Air shield protects surgical cut from bacterial infectionsPublished On: Mon, Oct 3rd, 2011 | Microbiology | By BioNews
The FDA has approved a unique medical device meant for reducing surgical-incision site contamination by infection-causing microorganisms.
The Air Barrier System, or ABS, developed by Nimbic Systems, based near Houston, Texas, creates a “cocoon” of highly pure air that surrounds a surgical incision site, Live Science reported.
The cocoon isolates the incision from ambient air to prevent the bacteria present in the operating room from harming the patient.
The portable ABS device prevents contamination without disrupting the surgical procedure or impeding access to the incision area, making it relatively easy to use.
The ABS consists of two components: A non-sterile, reusable blower unit that provides the source of HEPA filtered air; and a sterile, disposable nozzle that is affixed onto the surgical drape adjacent to the incision.
In 2009, Nimbic Systems received funding from the National Science Foundation to conduct ABS pilot trials, with the goal of determining the degree to which localized, directed HEPA air flow generated by the ABS reduced the amount of airborne particulates and colony-forming bacteria in the surgical field and wound during total hip arthroplasty.
The ABS system can reduce the number and size of bacterial colonies that grow on a nutrient rich broth in the lab.
The results of the preliminary hip arthroplasty trial revealed that the ABS reduces the presence of microorganisms at the incision site by greater than 84 percent.

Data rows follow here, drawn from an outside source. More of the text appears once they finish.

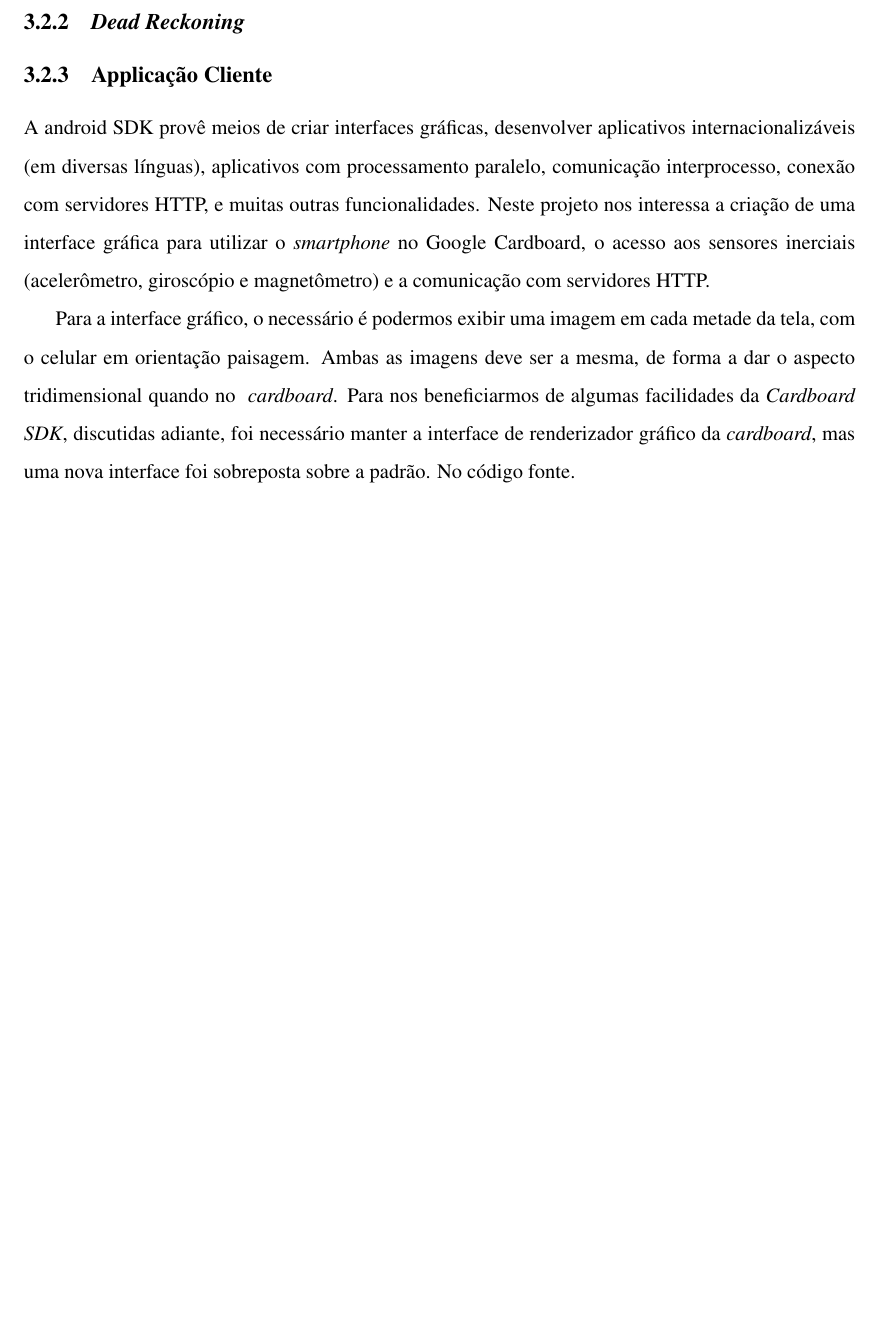
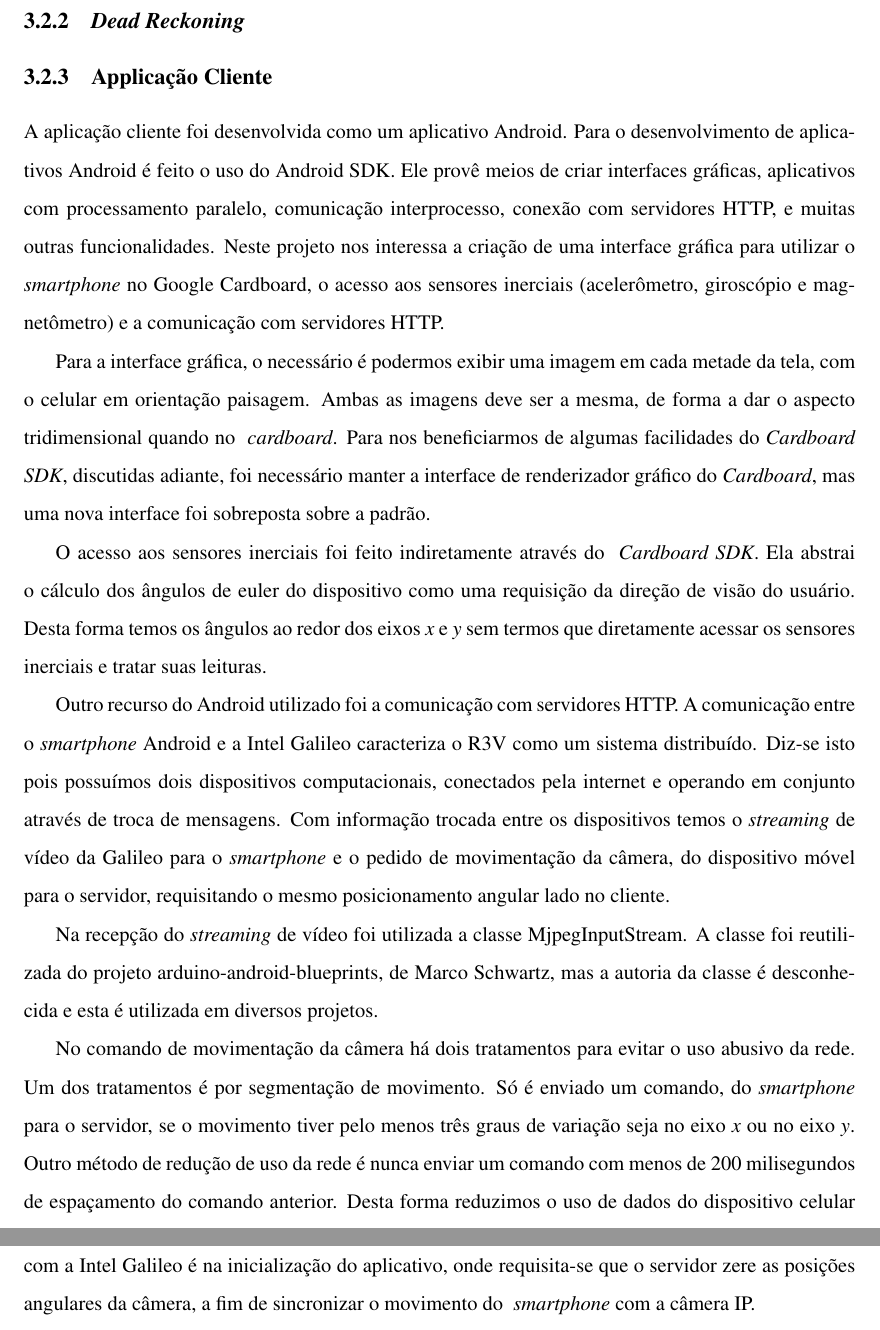
Before and after one commit to ddmendes/R3V-Remote3DViewer, a LaTeX document (relatorio/Template-monografia-2015.tex, which reads relatorio/Content/4_MateriaisMetodos.tex): part of page 17 of 31 before the commit and two parts of pages 17 and 18 of 31 after it, the two joined at a grey line, cut so that both start at the same text, the shorter picture padded with empty space. Compiled offline with pdfLaTeX; the source files are stored in an older character set and shown here as Unicode.

Commit message:
Aplicação Cliente, at Métodos, ok.

```diff
--- a/relatorio/Content/4_MateriaisMetodos.tex
+++ b/relatorio/Content/4_MateriaisMetodos.tex
@@ -152,20 +152,50 @@ Métodos utilizados no projeto.
   % Idea: http://blog.miguelgrinberg.com/post/video-streaming-with-flask
   \subsection{\emph{Dead Reckoning}} % rebs
   \subsection{Applicação Cliente} %davi
-    %%%%%%%%%%%%%%%%%%%%%%%%%%%%%%%%%%%%%%%%%%%%%%%%%%%%%%%
+    A aplicação cliente foi desenvolvida como um aplicativo Android. Para o
+    desenvolvimento de aplicativos Android é feito o uso do Android SDK. Ele
+    provê meios de criar interfaces gráficas, aplicativos com processamento
+    paralelo, comunicação interprocesso, conexão com servidores HTTP, e muitas
+    outras funcionalidades. Neste projeto nos interessa a criação de uma
+    interface gráfica para utilizar o \emph{smartphone} no Google Cardboard, o
+    acesso aos sensores inerciais (acelerômetro, giroscópio e magnetômetro) e a
+    comunicação com servidores HTTP.
 
-    A android SDK provê meios de criar interfaces gráficas, desenvolver
-    aplicativos internacionalizáveis (em diversas línguas), aplicativos com
-    processamento paralelo, comunicação interprocesso, conexão com servidores
-    HTTP, e muitas outras funcionalidades. Neste projeto nos interessa a criação
-    de uma interface gráfica para utilizar o \emph{smartphone} no Google
-    Cardboard, o acesso aos sensores inerciais (acelerômetro, giroscópio e
-    magnetômetro) e a comunicação com servidores HTTP.
-
-    Para a interface gráfico, o necessário é podermos exibir uma imagem em cada
+    Para a interface gráfica, o necessário é podermos exibir uma imagem em cada
     metade da tela, com o celular em orientação paisagem. Ambas as imagens deve
     ser a mesma, de forma a dar o aspecto tridimensional quando no \emph{
-    cardboard}. Para nos beneficiarmos de algumas facilidades da \emph{Cardboard
+    cardboard}. Para nos beneficiarmos de algumas facilidades do \emph{Cardboard
     SDK}, discutidas adiante, foi necessário manter a interface de renderizador
-    gráfico da \emph{cardboard}, mas uma nova interface foi sobreposta sobre a
-    padrão. No código fonte.
+    gráfico do \emph{Cardboard}, mas uma nova interface foi sobreposta sobre a
+    padrão.
+
+    O acesso aos sensores inerciais foi feito indiretamente através do \emph{
+    Cardboard SDK}. Ela abstrai o cálculo dos ângulos de euler do dispositivo
+    como uma requisição da direção de visão do usuário. Desta forma temos os
+    ângulos ao redor dos eixos $x$ e $y$ sem termos que diretamente acessar os
+    sensores inerciais e tratar suas leituras.
+
+    Outro recurso do Android utilizado foi a comunicação com servidores HTTP. A
+    comunicação entre o \emph{smartphone} Android e a Intel Galileo caracteriza
+    o R3V como um sistema distribuído. Diz-se isto pois possuímos dois dispositivos
+    computacionais, conectados pela internet e operando em conjunto através de
+    troca de mensagens. Com informação trocada entre os dispositivos temos o
+    \emph{streaming} de vídeo da Galileo para o \emph{smartphone} e o pedido de
+    movimentação da câmera, do dispositivo móvel para o servidor, requisitando
+    o mesmo posicionamento angular lado no cliente.
+
+    Na recepção do \emph{streaming} de vídeo foi utilizada a classe MjpegInputStream.
+    A classe foi reutilizada do projeto arduino-android-blueprints, de Marco Schwartz,
+    mas a autoria da classe é desconhecida e esta é utilizada em diversos projetos.
+
+    No comando de movimentação da câmera há dois tratamentos para evitar o uso
+    abusivo da rede. Um dos tratamentos é por segmentação de movimento. Só é
+    enviado um comando, do \emph{smartphone} para o servidor, se o movimento
+    tiver pelo menos três graus de variação seja no eixo $x$ ou no eixo $y$.
+    Outro método de redução de uso da rede é nunca enviar um comando com menos
+    de 200 milisegundos de espaçamento do comando anterior. Desta forma reduzimos
+    o uso de dados do dispositivo celular e evitamos de sobrecarregar o servidor
+    com muitas requisições. Outro contato do dispositivo móvel com a Intel Galileo
+    é na inicialização do aplicativo, onde requisita-se que o servidor zere as
+    posições angulares da câmera, a fim de sincronizar o movimento do \emph{
+    smartphone} com a câmera IP.
```
Also changed, not shown: relatorio/Content/4_MateriaisMetodos.tex (10 more changed lines).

Based on the data obtained in the pilot trials, the FDA approved the ABS for use in hip arthroplasty procedures, while future trials planned for later this year will investigate spine and femoral popliteal procedures.